Exercise description
Would you write out the entries again, exactly as they are, but without images?

Front-end code change data
----------------

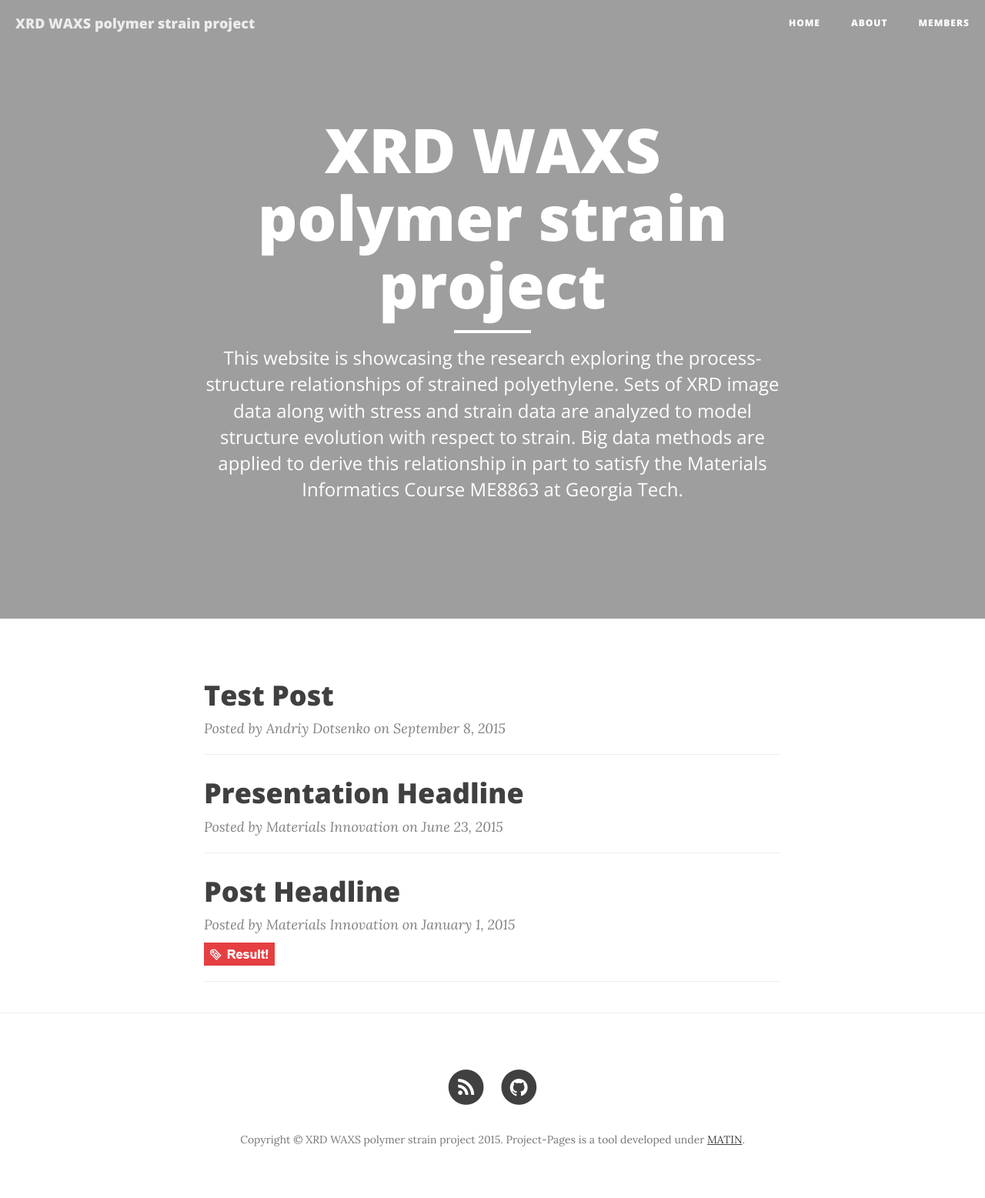
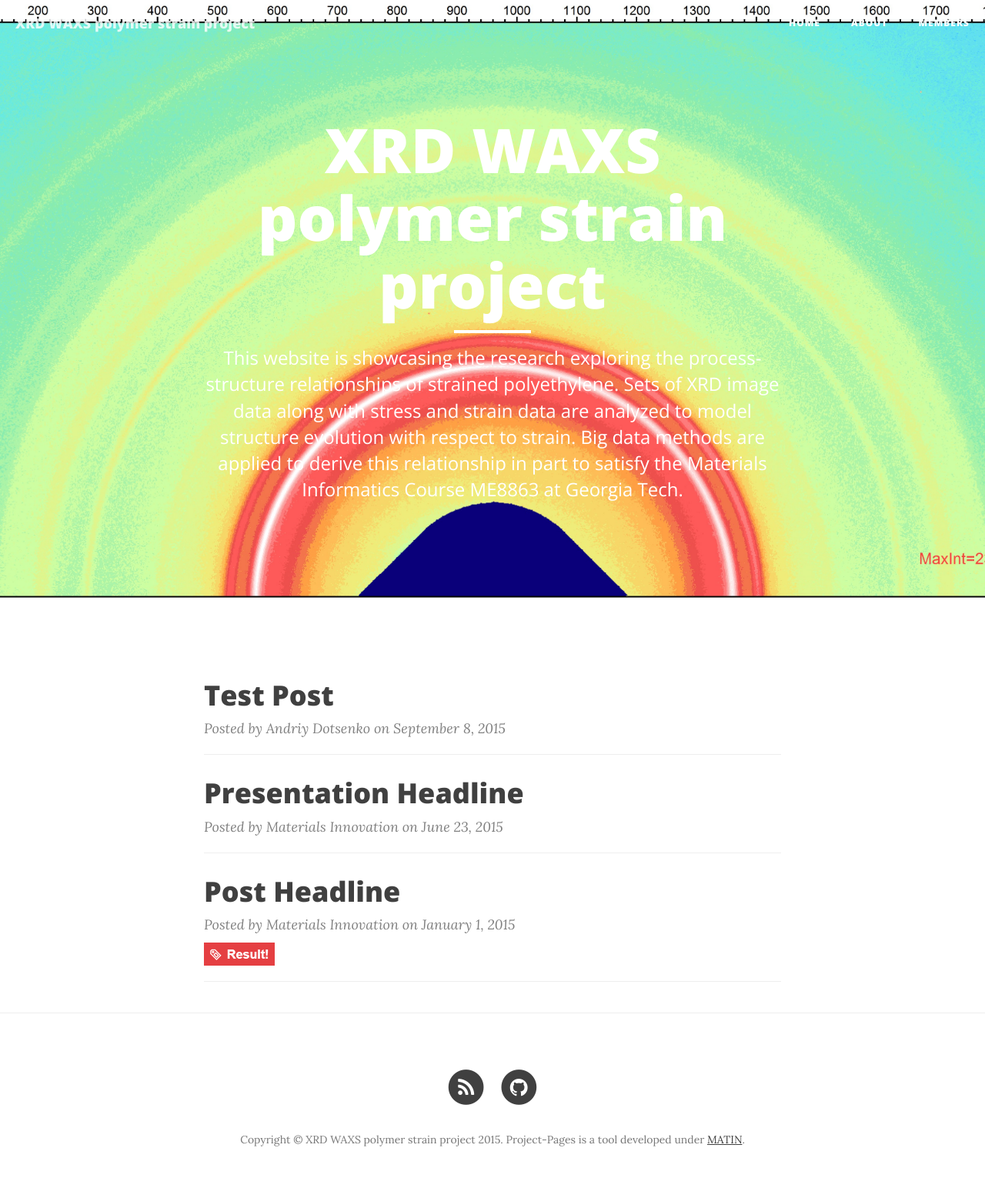
Before and after one commit to Materials-Informatics-Class-Fall2015/MIC-LENS, a Jekyll site: the page built from index.html, in a window 1280 px wide. Shown: the whole page at 77% size. Built offline with Jekyll 4.4.1, drawn with Linux system fonts in a browser that asks for light colours; nearby versions of some CDN libraries; the list of posts is cut into pages by our own code.

Commit message:
bacground pic

```diff
--- a/_config.yml
+++ b/_config.yml
@@ -3,7 +3,7 @@
 title: XRD WAXS polymer strain project
 #header-img: img/home-bg.jpg
 
-header-img: https://www.flickr.com/photos/73249669@N02/15083269989
+header-img: img/Abhirams WAXs picture.jpg
 
 email: adotsenko3@gatech.edu
 description: "This website is showcasing the research exploring the process-structure relationships of strained polyethylene. Sets of XRD image data along with stress and strain data are analyzed to model structure evolution with respect to strain. Big data methods are applied to derive this relationship in part to satisfy the Materials Informatics Course ME8863 at Georgia Tech."
```
Also changed, not shown: img/Abhirams WAXs picture.jpg (added).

----------------

Answer area
Before and after one commit to Materials-Informatics-Class-Fall2015/MIC-LENS, a Jekyll site: the page built from index.html, in a window 1280 px wide. Shown: the whole page at 77% size. Built offline with Jekyll 4.4.1, drawn with Linux system fonts in a browser that asks for light colours; nearby versions of some CDN libraries; the list of posts is cut into pages by our own code.

Commit message:
bacground pic

```diff
--- a/_config.yml
+++ b/_config.yml
@@ -3,7 +3,7 @@
 title: XRD WAXS polymer strain project
 #header-img: img/home-bg.jpg
 
-header-img: https://www.flickr.com/photos/73249669@N02/15083269989
+header-img: img/Abhirams WAXs picture.jpg
 
 email: adotsenko3@gatech.edu
 description: "This website is showcasing the research exploring the process-structure relationships of strained polyethylene. Sets of XRD image data along with stress and strain data are analyzed to model structure evolution with respect to strain. Big data methods are applied to derive this relationship in part to satisfy the Materials Informatics Course ME8863 at Georgia Tech."
```
Also changed, not shown: img/Abhirams WAXs picture.jpg (added).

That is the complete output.